Starting tomorrow, that list of serialized audio dramas officially grows by one as The Radio Adventures of Eleanor Amplified begins its first season. It's a show grown under the auspices of Philadelphia public radio station WHYY and it features... well, according to the podcast's iTunes page, it features:
Eleanor Amplified, the world-famous radio reporter, as she foils dastardly plots, outwits crafty villains, and goes after The Big Story. Listen in as Eleanor's pursuit of truth takes her into orbit, out to sea, through a scary jungle, and even to the halls of Congress!
That doesn't intrigue you? How about a trailer?
There will 10 episodes (not including the trailer above), with episodes 1 and 2 hitting your podcast player tomorrow, June 29, and the remaining episodes released weekly.
For many reasons -- not just the story, but also the story behind the story -- I wanted to find out a little bit more. So I dropped John Sheehan a line. He's the creator of Eleanor Amplified. His day job, as it were, is as a producer for Fresh Air with Terry Gross at WHYY. How did he get to WHYY?
I played in rock bands all through college. One night, I was working the door at a venue and began talking with a woman who, as it turned out, was a producer at WHYY... I was newly into public radio, and very enthusiastic about it, and she invited me to come by the station and try editing some audio. I was familiar enough with audio software from my band experience, and I bluffed my way into a part-time job. I freelanced for years and eventually was hired on Fresh Air with Terry Gross - that was 2008.
Asked about the genesis of show, Sheehan cites an inspiration and a limitation:
First: A looong family car trip made me think, "Hey, I should do a podcast that kids and parents could listen to." Second: Fiction was all I had time for. My wife and I had just learned our second daughter was on the way, and I officially had zero free time outside of work. So I had to come up with a podcast that I could make from my desk, right before work, during lunch breaks and on my walks home. And with the exception of recording the actors, that's exactly how I did it.
As for the creative and audio inspiration, Sheehan listed Saturday morning cartoons, Indiana Jones, and Flash Gordon:
Obviously, I'm borrowing the form of old radio serials and radio theater, but I wanted it to sound contemporary. I wanted the tone and the feel of the series to be something kids today would recognize. I use a lot of music, snappy dialogue, and a lot of sound design.
Lest someone think that this is just a response to the sudden attention paid to the need for more kids' podcasts, it's taken about a year for Eleanor Amplified to get to this point. Sheehan pitched the "very vague" idea of "children's adventure stories about an intrepid reporter" to an internal WHYY podcast competition. After about six months, during which time Sheehan made some test episodes (and his wife and he had their second daughter), the station finally gave the go-ahead:
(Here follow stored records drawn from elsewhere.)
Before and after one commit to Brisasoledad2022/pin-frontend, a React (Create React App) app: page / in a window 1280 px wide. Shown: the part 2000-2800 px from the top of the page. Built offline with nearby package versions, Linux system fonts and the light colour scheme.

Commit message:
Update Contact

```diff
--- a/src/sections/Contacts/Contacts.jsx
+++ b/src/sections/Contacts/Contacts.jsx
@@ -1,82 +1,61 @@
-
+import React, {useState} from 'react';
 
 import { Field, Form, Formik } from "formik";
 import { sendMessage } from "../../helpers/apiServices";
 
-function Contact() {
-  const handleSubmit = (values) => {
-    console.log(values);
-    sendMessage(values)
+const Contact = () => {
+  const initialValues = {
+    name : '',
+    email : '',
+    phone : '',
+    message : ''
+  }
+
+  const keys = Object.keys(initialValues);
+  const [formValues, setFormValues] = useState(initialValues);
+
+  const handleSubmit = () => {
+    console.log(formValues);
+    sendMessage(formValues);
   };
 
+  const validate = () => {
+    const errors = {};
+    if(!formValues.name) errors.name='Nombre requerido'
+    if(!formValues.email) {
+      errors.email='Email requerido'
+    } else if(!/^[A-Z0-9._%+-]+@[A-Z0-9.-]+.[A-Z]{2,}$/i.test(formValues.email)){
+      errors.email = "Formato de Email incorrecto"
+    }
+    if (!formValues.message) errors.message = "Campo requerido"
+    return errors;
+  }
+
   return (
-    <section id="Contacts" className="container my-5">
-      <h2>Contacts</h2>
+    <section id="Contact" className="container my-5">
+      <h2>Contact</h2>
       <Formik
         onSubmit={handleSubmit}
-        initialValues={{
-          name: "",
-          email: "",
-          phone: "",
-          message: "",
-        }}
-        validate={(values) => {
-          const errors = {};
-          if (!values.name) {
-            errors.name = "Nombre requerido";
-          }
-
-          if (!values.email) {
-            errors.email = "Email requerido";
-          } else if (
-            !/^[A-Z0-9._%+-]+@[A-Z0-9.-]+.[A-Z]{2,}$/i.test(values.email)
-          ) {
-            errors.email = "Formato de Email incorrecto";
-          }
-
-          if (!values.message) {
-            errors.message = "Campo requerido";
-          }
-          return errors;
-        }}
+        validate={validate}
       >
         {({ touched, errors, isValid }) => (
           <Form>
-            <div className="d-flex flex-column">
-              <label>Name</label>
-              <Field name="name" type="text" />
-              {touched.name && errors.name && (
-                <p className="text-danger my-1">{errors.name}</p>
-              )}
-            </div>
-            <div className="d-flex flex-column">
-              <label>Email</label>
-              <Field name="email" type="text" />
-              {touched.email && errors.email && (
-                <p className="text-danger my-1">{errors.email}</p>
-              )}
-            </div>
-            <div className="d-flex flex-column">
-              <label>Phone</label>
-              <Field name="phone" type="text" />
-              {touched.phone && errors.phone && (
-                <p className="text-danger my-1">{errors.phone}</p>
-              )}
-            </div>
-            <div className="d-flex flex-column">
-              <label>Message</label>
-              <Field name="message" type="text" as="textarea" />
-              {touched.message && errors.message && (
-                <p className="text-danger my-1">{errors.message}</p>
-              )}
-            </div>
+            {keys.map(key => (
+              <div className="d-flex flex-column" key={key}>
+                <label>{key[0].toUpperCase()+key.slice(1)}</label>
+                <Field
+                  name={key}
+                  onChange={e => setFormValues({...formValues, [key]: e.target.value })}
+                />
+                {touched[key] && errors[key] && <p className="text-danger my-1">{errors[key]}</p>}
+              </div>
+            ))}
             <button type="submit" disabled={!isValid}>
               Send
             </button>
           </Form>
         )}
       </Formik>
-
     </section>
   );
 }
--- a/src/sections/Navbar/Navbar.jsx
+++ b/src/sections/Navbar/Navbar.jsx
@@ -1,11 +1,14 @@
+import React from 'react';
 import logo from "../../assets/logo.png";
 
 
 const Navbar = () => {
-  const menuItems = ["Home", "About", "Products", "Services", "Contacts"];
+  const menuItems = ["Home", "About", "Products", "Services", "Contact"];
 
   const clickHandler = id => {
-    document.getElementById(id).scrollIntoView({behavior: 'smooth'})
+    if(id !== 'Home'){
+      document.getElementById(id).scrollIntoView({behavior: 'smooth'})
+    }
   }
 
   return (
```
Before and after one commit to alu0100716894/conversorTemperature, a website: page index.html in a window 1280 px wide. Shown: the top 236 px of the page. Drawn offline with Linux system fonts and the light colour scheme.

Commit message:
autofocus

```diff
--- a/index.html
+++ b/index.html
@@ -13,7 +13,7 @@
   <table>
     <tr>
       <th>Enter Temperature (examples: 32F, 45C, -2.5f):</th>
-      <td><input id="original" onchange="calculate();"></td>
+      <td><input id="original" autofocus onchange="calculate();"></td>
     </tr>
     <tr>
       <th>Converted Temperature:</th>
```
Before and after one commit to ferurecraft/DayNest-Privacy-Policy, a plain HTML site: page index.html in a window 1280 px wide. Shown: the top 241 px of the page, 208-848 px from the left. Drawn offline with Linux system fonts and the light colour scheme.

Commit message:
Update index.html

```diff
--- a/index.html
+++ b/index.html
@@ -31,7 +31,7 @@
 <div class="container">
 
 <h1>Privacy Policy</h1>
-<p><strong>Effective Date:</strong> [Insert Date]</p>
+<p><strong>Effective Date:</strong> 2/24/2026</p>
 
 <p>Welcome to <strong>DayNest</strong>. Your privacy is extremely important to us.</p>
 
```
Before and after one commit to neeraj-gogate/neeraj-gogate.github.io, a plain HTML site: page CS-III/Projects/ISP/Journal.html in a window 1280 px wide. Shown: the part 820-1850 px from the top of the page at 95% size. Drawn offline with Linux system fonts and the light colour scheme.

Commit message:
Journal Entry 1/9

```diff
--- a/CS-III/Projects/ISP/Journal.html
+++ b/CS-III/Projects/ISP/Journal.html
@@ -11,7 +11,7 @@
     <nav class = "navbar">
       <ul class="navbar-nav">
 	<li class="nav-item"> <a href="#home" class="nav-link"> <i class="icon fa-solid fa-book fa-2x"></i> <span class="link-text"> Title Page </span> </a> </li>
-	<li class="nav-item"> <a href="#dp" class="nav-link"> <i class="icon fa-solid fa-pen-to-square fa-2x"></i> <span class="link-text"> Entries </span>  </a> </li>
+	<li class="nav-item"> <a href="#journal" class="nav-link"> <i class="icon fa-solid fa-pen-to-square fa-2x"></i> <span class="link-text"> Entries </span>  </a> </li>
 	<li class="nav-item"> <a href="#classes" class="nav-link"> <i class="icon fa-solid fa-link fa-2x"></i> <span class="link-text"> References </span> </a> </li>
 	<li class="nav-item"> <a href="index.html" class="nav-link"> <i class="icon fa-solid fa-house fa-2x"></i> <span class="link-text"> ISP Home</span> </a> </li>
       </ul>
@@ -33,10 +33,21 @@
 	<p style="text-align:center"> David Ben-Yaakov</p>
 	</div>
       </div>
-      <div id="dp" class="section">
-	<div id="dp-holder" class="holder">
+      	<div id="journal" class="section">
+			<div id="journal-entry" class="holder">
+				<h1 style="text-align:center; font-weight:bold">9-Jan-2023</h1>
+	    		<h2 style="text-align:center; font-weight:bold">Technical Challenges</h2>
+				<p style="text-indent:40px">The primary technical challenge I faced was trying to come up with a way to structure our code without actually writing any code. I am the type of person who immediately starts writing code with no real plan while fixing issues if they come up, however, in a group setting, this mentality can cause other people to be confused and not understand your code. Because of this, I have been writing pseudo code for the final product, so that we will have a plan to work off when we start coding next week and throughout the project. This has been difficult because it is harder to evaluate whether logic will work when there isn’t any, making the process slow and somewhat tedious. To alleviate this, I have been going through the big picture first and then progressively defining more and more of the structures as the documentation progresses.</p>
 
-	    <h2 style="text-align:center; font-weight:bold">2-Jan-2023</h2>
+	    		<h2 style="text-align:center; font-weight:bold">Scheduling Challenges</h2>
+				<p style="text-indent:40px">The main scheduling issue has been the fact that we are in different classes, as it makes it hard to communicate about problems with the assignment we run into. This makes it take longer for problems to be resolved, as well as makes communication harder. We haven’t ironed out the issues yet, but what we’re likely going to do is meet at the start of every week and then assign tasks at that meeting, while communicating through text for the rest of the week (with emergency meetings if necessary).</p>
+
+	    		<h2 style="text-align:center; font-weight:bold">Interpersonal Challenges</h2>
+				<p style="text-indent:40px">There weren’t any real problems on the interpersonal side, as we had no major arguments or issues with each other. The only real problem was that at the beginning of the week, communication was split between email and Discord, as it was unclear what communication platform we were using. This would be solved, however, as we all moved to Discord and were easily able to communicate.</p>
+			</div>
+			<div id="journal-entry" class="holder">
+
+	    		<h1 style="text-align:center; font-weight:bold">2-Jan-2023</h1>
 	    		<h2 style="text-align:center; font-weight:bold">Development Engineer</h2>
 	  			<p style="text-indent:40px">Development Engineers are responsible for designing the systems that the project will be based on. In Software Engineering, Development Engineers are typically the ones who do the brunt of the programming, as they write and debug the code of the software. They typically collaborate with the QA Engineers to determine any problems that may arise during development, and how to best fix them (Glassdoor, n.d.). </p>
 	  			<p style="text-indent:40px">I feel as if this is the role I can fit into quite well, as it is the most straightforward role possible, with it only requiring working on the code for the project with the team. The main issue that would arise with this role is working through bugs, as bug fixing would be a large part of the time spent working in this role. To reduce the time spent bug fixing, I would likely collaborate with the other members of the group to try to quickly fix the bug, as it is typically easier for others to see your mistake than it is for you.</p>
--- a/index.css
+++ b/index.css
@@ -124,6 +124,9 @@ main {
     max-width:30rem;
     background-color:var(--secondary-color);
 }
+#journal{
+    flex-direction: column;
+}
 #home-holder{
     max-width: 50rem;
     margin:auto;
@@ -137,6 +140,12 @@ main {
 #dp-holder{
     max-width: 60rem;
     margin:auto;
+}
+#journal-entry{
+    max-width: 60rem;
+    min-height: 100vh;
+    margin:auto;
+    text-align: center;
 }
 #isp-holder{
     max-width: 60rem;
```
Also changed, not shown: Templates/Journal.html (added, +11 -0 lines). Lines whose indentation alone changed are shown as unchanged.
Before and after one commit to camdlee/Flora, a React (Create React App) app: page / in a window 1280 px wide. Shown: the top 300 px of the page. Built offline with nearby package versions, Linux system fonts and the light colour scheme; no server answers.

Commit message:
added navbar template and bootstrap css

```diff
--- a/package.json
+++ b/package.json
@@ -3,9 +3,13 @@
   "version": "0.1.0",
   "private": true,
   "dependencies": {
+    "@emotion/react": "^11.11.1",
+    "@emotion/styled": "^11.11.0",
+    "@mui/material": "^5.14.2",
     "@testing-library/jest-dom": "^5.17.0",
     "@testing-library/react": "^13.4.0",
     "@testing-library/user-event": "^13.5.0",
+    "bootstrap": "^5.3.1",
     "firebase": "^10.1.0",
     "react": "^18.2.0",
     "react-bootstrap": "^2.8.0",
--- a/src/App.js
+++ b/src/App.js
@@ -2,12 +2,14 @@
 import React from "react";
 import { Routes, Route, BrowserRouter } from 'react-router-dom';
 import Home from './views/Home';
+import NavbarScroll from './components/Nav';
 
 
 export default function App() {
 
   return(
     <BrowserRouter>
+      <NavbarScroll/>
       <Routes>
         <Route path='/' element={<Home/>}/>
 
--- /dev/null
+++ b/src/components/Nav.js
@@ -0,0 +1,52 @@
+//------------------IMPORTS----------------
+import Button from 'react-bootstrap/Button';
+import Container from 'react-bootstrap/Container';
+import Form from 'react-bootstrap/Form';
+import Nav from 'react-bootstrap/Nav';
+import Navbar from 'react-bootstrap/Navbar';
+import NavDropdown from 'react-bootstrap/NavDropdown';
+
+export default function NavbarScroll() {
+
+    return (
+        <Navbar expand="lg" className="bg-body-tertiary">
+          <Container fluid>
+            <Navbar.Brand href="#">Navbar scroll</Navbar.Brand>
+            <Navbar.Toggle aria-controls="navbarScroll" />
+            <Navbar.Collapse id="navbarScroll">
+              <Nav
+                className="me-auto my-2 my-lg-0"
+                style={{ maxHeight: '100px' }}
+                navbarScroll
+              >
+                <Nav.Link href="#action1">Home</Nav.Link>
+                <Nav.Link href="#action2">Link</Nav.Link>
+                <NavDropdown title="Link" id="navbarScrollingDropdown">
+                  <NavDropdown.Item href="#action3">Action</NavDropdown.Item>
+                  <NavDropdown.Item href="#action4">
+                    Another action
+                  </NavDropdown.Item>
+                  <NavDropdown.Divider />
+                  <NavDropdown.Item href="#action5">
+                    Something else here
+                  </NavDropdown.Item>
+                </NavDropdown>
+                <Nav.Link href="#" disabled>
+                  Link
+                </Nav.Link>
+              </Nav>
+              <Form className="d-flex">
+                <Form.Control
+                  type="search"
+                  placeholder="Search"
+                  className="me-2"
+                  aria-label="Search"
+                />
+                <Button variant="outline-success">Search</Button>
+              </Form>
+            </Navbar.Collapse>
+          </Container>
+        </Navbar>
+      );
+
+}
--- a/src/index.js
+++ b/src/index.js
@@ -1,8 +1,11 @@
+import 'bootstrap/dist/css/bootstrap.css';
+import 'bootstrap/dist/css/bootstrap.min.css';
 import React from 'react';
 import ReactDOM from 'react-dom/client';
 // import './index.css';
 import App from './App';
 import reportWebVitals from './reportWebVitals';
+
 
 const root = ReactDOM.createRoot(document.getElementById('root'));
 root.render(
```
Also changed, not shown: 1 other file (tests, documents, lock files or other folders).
When it was ultimately approved, I was able to hit the ground running: I cranked out scripts, brought the actors back for whirlwind recording sessions, and started making episodes... I honestly enjoyed every step of the process, but having the actors in the studio breathing life into the scripts was amazing.
Another reason why Eleanor Amplified is a big deal is that it's the first kids podcast I'm aware of that's receiving foundation support. As you might suspect, advertising in kids podcasting poses challenges that aren't there in podcasts for adults -- it'll be a significant component of what the audio producers in Kids Listen will grapple with. So the fact that Eleanor Amplified has funding from the Sutherland Family Foundation -- not to mention the support of WHYY itself -- is a precedent that a lot of other producers no doubt hope is a successful one. Sheehan himself says there's "definitely an audience for family friendly content" and hopes there's more foundation support for similar efforts.
In the end, though, the 6-year-old listening to Eleanor Amplified doesn't care about the economics of kids podcasting -- she cares about the stories. I hope it's successful purely as a listening experience. And Sheehan?
If it sparks some imaginations I'll consider it a complete success. Growing up, I loved cartoons and adventure stories. I'd even say I needed them. I would think about a thrilling scene or a plot twist or a cliffhanger-ending long after the episode was over. And if Eleanor can generate even a little of the kind of excitement I felt as a child, it'll be 100% worth it.